Exercise brief: Find the line with "i < bars.length;" in the entries below. Repeat it, every following line, and the line with "l = Math.max(0, -d);", exactly and with nothing added.
╭─ Exercise material
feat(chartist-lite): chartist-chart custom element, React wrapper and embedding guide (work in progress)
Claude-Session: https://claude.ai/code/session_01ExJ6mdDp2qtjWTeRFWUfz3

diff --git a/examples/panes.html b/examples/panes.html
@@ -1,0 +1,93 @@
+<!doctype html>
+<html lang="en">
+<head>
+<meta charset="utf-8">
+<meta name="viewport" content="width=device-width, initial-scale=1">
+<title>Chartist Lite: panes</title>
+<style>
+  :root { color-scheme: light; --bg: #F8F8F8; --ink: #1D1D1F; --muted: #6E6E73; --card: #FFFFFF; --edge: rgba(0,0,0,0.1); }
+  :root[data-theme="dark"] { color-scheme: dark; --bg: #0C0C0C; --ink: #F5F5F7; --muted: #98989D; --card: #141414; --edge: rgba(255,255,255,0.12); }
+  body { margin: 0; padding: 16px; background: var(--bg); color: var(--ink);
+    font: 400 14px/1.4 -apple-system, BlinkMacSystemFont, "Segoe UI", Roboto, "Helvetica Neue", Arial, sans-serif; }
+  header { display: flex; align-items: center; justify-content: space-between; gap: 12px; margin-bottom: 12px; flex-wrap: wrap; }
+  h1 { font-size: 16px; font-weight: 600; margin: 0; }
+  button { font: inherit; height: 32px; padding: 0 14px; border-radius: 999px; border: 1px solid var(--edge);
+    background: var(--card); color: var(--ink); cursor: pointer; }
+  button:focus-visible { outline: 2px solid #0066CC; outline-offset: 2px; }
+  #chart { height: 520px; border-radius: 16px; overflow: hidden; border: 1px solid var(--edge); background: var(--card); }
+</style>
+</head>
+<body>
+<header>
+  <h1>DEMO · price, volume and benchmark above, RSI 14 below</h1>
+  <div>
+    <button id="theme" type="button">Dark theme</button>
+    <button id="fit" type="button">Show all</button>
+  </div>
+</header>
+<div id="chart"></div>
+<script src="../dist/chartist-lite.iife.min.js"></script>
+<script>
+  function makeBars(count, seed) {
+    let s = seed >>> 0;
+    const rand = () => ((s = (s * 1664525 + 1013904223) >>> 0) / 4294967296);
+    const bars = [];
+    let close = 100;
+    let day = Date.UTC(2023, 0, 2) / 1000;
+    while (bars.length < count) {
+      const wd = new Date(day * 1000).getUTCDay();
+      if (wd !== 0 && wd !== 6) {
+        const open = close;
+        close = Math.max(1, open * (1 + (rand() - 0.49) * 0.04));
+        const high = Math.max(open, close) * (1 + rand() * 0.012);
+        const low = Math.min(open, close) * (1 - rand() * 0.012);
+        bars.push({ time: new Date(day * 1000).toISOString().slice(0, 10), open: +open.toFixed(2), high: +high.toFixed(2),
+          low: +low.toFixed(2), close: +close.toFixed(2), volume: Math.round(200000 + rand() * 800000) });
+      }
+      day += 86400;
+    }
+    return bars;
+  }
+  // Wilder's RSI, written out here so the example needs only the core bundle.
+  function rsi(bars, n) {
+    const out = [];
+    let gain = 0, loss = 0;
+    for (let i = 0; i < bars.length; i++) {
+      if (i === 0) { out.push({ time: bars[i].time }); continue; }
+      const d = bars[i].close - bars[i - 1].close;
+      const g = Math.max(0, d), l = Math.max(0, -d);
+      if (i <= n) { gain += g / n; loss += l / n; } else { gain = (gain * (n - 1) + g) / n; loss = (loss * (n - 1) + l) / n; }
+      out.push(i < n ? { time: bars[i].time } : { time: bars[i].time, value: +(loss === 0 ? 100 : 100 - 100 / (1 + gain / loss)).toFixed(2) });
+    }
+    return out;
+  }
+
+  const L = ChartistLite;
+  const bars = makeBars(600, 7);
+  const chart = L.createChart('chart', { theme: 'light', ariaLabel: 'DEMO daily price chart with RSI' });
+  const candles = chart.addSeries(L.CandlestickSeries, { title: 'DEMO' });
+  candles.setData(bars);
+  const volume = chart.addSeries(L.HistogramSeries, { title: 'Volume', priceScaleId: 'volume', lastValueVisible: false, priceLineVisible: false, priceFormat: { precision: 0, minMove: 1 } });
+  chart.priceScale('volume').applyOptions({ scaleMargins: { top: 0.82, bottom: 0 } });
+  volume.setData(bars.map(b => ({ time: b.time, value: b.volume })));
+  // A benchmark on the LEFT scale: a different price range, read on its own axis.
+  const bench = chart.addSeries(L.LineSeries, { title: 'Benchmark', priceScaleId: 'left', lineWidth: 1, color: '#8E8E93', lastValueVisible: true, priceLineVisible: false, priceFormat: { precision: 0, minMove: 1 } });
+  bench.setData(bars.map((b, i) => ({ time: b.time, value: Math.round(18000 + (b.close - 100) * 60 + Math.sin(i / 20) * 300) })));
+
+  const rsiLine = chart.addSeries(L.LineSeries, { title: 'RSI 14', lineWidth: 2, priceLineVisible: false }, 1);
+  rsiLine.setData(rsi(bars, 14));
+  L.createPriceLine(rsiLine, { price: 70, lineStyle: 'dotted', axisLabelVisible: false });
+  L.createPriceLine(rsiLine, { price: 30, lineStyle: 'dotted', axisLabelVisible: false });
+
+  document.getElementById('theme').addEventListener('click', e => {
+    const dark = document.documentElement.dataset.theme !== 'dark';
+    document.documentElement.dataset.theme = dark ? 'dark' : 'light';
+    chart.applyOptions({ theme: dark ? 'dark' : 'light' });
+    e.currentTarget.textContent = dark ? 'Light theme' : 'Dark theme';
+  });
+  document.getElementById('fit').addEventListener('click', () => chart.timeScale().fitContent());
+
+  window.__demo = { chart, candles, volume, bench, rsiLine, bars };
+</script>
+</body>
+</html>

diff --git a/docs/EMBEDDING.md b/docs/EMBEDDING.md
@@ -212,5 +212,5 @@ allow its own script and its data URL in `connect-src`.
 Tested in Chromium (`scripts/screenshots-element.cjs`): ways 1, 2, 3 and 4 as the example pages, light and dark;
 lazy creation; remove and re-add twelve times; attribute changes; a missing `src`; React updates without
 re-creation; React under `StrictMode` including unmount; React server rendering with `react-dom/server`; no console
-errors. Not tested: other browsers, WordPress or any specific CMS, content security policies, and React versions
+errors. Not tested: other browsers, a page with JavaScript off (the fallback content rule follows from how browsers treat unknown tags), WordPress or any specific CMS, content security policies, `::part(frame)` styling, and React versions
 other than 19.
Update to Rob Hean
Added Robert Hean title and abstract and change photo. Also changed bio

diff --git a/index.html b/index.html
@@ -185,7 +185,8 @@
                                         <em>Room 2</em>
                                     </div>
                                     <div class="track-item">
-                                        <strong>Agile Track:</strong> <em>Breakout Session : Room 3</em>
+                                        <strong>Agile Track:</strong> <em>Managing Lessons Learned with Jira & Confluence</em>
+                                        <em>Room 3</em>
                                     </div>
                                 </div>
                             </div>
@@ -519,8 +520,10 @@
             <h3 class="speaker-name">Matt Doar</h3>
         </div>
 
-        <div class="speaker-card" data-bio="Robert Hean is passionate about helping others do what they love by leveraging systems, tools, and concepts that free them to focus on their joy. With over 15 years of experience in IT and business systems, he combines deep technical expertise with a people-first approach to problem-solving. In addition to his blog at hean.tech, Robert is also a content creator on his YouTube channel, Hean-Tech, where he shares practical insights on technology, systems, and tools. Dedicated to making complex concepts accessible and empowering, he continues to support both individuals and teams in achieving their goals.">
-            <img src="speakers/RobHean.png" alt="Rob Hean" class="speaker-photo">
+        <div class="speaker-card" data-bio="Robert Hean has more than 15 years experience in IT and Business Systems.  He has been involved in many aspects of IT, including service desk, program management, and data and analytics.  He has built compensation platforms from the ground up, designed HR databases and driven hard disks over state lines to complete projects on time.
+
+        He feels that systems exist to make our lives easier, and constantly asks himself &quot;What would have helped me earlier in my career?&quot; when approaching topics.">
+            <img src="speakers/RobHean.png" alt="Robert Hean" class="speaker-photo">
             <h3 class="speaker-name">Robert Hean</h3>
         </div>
╰─
Answer below:
+    for (let i = 0; i < bars.length; i++) {
+      if (i === 0) { out.push({ time: bars[i].time }); continue; }
+      const d = bars[i].close - bars[i - 1].close;
+      const g = Math.max(0, d), l = Math.max(0, -d);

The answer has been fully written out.